▸ TASK DESCRIPTION: If a record holds a picture, drop the picture and return the rest of the record word for word.

▸ SUPPLIED DATA:

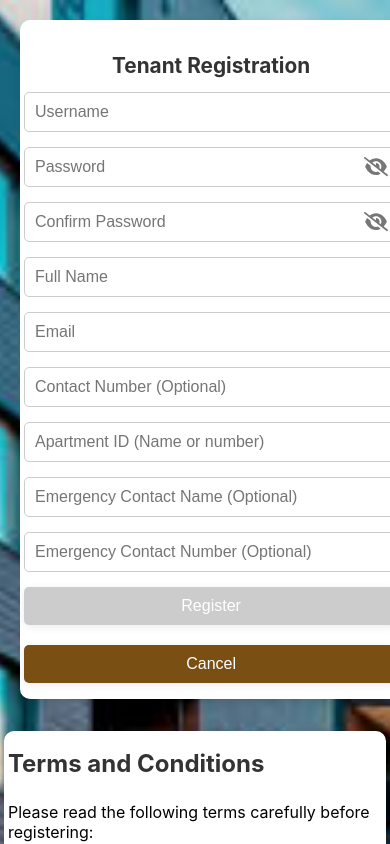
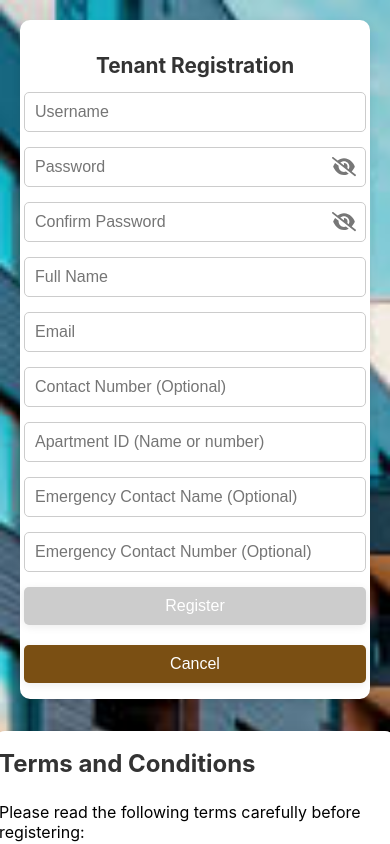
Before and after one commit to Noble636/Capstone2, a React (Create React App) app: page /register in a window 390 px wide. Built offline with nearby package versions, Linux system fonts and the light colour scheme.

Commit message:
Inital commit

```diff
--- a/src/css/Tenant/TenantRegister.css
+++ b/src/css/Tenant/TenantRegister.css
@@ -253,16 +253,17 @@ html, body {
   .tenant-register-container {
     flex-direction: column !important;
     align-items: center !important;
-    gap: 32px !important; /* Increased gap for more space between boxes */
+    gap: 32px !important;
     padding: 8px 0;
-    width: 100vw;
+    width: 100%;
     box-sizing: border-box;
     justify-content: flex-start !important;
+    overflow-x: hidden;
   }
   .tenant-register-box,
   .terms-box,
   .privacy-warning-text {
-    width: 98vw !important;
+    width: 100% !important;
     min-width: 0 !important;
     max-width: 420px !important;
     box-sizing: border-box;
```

▸ TASK RESULT:
Before and after one commit to Noble636/Capstone2, a React (Create React App) app: page /register in a window 390 px wide. Built offline with nearby package versions, Linux system fonts and the light colour scheme.

Commit message:
Inital commit

```diff
--- a/src/css/Tenant/TenantRegister.css
+++ b/src/css/Tenant/TenantRegister.css
@@ -253,16 +253,17 @@ html, body {
   .tenant-register-container {
     flex-direction: column !important;
     align-items: center !important;
-    gap: 32px !important; /* Increased gap for more space between boxes */
+    gap: 32px !important;
     padding: 8px 0;
-    width: 100vw;
+    width: 100%;
     box-sizing: border-box;
     justify-content: flex-start !important;
+    overflow-x: hidden;
   }
   .tenant-register-box,
   .terms-box,
   .privacy-warning-text {
-    width: 98vw !important;
+    width: 100% !important;
     min-width: 0 !important;
     max-width: 420px !important;
     box-sizing: border-box;
```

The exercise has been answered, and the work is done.